Last summer I took a great mini-course at MIT Sloan on Finance. It's essentially a breadth-first review of the MBA course complete with three case studies and a review of project evaluation methods via net present value analysis. Approximately 80% of the attendees were engineers/techies with 10+ years experience.. and maybe 25% w/ PhDs.
TextBook was: Higgins - Analysis for Financial Management
The first case study is Wilson Lumber from Harvard. The material is copyrighted, yet these links look like accurate distillations by business students.
The initial position is that Wilson Lumber growing small business with good suppliers and loyal customers. Volume and revenue are all up period over period. Question is should the bank increase is line of credit to fund the business. Once you break down the financial statements and model the business, the answer is No. Essentially Mr Wilson is over extended by many measures and is growing at the expense of his balance sheet, loaning him money will only make the problem bigger down the road. His basic options are to take in a partner as co-owner for cash, go broke or raise prices to lower volume and improve margins and slowly rebuild the balance sheet.
We then went through two NPV exercises. The first was a basic analysis of go/no-go on an engineering project with a bottom up analysis via putting all cost/benefit assumptions in a model and iterating though possibilities. The second was an analysis of a joint-venture between two biotech companies. Everything from external capital, deal structure to market penetration projections were worked in. Very informative and pretty interesting work for engineers to do once the terminology and methods were explained.
Professor Jenter shared two amusing anecdotes:
- His MIT and Stanford MBA students often run off to found start-ups and forget the basic Wilson Lumber case. By the time they approach him for help it's too late and they are in Mr Wilson's position: shut-down, take in $$ and lots of equity dilution (and loss of control) or slow growth dramatically.
- Also a quote along the lines of "Startups founded by MIT PhDs fail at a rate above far average".

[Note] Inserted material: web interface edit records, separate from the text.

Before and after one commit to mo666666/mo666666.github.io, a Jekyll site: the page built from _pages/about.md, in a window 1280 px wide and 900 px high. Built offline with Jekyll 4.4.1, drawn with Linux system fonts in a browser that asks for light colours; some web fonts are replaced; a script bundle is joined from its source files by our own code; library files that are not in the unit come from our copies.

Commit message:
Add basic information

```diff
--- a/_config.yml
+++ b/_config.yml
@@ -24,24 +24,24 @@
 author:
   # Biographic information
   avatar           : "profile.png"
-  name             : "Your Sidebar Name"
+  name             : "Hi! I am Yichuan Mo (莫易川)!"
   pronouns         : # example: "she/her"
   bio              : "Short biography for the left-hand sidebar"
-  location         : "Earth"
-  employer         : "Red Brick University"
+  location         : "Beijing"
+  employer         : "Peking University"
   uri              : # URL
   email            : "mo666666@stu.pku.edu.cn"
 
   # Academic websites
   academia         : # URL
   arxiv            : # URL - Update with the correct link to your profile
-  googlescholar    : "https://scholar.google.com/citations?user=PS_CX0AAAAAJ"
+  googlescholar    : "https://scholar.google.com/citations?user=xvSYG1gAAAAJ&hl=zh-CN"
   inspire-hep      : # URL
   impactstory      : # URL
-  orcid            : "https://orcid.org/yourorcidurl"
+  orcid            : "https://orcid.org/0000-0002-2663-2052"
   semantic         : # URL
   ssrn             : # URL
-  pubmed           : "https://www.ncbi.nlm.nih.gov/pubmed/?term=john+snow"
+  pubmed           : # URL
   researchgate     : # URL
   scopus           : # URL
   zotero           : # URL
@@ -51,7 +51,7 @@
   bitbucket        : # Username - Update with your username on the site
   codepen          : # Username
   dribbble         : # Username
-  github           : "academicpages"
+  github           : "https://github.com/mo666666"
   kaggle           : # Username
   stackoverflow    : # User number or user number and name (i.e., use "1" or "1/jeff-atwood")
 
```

This certainly hammered home the lesson that strategic planning for growth is very important, even for what look like non hyper-growth (software) companies. I'd recommend this course to any engineer wanting a quick structured intro to basic financial management.